Records supplied >>
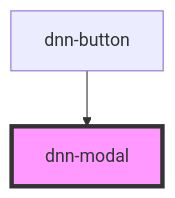
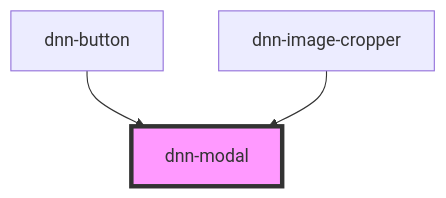
One commit to DNNCommunity/dnn-elements changed the diagram in src/components/dnn-modal/readme.md. Above: the diagram before and after it, drawn with Mermaid. The commit also changed other lines of this file and 6 other files, not shown here.

Commit message:
Implemented min-size validation for dnn-cropper

````diff
--- a/src/components/dnn-modal/readme.md
+++ b/src/components/dnn-modal/readme.md
@@ -54,5 +62,6 @@
 ```mermaid
 graph TD;
   dnn-button --> dnn-modal
+  dnn-image-cropper --> dnn-modal
   style dnn-modal fill:#f9f,stroke:#333,stroke-width:4px
 ```
````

Problem description >> Search the entries for the word "cropper", then list each line that holds it.

The answer >>
Implemented min-size validation for dnn-cropper
+  dnn-image-cropper --> dnn-modal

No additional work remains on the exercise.